Hot jazz has always found a home in San Antonio. Emilio and Ernie Caceres were its hottest exports in the 1930s. New York critics praised the brothers’ 1937 Victor recordings with Emilio swinging hard on violin, and they admired Ernie’s clarinet style, calling it “assertive and poignant” and "as smooth as Benny Goodman.”
The older of the two siblings Emilio Caceres led an influential swing orchestra in the Southwest, yet it was his small ensemble, a hot chamber jazz trio, that earned the brothers national acclaim. Supporting Emilio’s impeccable jazz violin, Ernie Caceres doubled on clarinet and baritone sax with their cousin Johnny Gomez on guitar. Their live nationwide appearances in 1937 on Benny Goodman’s popular radio series—Camel Caravan—created a sensation and made them the jazz stars of the moment. The instrumental blend of Emilio’s driving jazz violin with Ernie’s full-bodied clarinet was something new, at just the right time. The critics called their sound “astonishing” and “splendid.”
In New York City Emilio received the recognition he deserved, then wanted nothing more than to go back home to make music in Texas. Refusing offers of fame and fortune in the East, Emilio returned to San Antonio where he led his own big band for years and had a weekly radio show on WOAI. From his home base, Emilio continued to make hit records for the Victor and Decca labels. In 1937 he recorded one of his biggest hits—a tune he wrote and recorded with his brother Ernie, "Jig in G."

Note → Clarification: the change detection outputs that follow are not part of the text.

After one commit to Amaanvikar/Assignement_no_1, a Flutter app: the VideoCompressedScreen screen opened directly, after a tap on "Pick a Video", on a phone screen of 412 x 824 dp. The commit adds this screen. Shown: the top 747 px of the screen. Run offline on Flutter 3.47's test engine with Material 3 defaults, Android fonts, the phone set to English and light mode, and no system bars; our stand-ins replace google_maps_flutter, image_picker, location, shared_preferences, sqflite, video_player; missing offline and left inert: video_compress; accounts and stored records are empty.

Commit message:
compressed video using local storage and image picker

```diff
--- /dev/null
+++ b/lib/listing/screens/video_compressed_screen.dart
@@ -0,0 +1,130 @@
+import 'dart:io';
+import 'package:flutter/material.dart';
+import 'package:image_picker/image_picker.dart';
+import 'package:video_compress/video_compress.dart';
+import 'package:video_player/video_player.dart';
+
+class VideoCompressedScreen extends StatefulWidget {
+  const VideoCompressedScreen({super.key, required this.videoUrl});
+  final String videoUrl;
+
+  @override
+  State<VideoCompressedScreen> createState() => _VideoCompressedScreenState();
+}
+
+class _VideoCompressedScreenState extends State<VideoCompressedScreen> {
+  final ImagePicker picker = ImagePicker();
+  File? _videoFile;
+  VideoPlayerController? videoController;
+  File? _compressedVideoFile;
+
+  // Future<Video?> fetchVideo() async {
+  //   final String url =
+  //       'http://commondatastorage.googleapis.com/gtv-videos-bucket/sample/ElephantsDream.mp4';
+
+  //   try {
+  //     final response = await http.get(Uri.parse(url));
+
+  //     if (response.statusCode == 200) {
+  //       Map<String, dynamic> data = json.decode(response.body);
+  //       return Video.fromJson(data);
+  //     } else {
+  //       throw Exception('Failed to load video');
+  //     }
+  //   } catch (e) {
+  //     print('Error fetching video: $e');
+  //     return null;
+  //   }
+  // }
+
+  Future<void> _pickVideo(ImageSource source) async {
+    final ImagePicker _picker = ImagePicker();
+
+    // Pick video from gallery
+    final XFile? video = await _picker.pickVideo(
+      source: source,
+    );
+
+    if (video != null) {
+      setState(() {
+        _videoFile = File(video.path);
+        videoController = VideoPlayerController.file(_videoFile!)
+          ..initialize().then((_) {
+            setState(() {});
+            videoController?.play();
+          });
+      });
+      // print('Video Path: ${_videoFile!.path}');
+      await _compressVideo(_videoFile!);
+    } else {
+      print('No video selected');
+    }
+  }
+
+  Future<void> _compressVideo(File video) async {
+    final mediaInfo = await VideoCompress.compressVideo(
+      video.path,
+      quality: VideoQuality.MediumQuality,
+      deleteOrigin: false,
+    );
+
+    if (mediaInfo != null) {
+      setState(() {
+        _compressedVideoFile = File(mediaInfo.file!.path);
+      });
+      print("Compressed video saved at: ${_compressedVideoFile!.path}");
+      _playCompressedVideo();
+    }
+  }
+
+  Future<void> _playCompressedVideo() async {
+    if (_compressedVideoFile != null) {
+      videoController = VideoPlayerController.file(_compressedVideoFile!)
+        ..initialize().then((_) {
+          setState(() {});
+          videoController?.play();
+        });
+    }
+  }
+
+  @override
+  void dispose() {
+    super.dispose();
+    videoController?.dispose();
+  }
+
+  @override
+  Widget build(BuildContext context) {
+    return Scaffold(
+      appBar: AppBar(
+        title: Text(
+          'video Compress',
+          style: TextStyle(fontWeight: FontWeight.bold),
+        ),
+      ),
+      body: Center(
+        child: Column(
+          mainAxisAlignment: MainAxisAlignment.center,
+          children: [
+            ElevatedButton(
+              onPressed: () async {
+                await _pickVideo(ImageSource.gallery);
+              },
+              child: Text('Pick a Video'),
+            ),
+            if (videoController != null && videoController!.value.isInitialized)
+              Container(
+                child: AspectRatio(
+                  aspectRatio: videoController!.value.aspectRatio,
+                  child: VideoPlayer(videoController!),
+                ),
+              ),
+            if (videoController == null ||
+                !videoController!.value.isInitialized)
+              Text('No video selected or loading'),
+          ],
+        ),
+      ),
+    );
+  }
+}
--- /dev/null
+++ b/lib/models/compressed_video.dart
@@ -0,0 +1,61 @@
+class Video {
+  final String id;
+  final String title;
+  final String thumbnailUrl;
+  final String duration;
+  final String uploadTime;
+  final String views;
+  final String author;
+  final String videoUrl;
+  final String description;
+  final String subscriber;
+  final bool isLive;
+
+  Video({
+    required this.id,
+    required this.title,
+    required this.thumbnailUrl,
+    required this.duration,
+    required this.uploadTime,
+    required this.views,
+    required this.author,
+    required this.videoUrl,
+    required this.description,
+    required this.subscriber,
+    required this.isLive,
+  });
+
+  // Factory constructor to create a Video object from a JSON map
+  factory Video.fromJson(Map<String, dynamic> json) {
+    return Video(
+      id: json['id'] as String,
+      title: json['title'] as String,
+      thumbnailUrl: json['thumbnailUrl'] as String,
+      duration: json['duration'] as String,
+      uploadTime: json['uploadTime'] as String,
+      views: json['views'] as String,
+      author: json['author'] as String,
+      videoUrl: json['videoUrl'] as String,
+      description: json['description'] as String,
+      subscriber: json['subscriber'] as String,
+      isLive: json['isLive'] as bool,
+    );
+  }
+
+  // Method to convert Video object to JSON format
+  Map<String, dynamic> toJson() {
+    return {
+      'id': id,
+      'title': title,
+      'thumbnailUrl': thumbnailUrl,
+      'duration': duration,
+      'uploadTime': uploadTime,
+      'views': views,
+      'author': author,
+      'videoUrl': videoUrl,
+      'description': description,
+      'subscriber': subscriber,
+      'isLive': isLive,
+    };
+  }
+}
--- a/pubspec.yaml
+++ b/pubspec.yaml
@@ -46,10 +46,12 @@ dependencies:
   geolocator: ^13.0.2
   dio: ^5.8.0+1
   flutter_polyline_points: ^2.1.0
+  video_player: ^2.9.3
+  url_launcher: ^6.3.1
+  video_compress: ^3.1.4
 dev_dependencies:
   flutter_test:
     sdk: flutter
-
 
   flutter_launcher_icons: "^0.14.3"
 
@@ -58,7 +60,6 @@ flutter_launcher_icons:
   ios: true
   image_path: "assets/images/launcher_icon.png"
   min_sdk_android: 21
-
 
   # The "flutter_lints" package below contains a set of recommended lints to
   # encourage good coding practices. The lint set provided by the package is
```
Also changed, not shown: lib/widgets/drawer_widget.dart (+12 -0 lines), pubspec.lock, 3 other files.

Exposure to the New York jazz scene had the opposite effect on Emilio’s brother Ernie. He loved the buzz of living in the jazz world in New York at the height of the Swing Era. He linked up with Bobby Hackett, joined Jack Teagarden's ensemble, then switched to the Glenn Miller Orchestra. After stints with Goodman and Dorsey, Ernie’s burly baritone saxophone sound became a mainstay at Nick’s in the Village and on Eddie Condon’s Town Hall broadcasts. Ernie Caceres and his good friend, trumpeter Billy Butterfield bought matching MG sports cars and roared into Manhattan from their homes on Long Island for their regular afternoon gig in the orchestra on the Gary Moore TV show.
Jim Cullum says, "My Father, Jim Sr., became fast friends with Ernie Caceres when he came back to live in San Antonio in the '60s. Besides being a great player, Ernie was a fabulous arranger, and he wrote a number of charts for our band."
Ernie established himself as a fixture on the jazz scene in his years with the Glenn Miller Orchestra. He made it into the top ten “Favorite Jazz Soloist” category in the annual Down Beat magazine poll, outranking Bobby Hackett, Coleman Hawkins and Gene Krupa. In 1949 he won a place on the Metronome All-Star Band. Ernie later recorded with Louis Armstrong and Sidney Bechet.
Featured on this week's show is a cousin of the Caceres brothers, clarinetist Henry Cuesta: "I was about nine years old when my mother took me to the movies to see Sun Valley Serenade. The movie's stars were Milton Berle and Sonja Henie, but once I heard the sound track with my cousin Ernie playing with the Glenn Miller Orchestra, the musicians became the biggest stars for me."
Another member of the Caceres family featured on this radio show is the Houston-based alto saxophonist David Caceres, a grandson of Emilio. David says, "When I play, people that recognize the name will approach me and ask if I’m related to Emilio or Ernie. When I say that I am they begin to tell me what great musicians they were and how fortunate I am to be a part of the Caceres family." David's brother Anthony, a bassist, is another of the many musicians in the Caceres family following in the footsteps of Emilio and Ernie Caceres.
Photo credit for Home Page: Benny Goodman’s Camel Caravan Hour PR photo, Downbeat Magazine, late 1930s Emilio Caceres Trio – Emilio Caceres, violin, cousin Johnny Gomez, guitar and clarinetist Ernie Caceres. Photo courtesy Emilio Caceres.
Text based on Riverwalk Jazz script by Margaret Pick, copyright 2011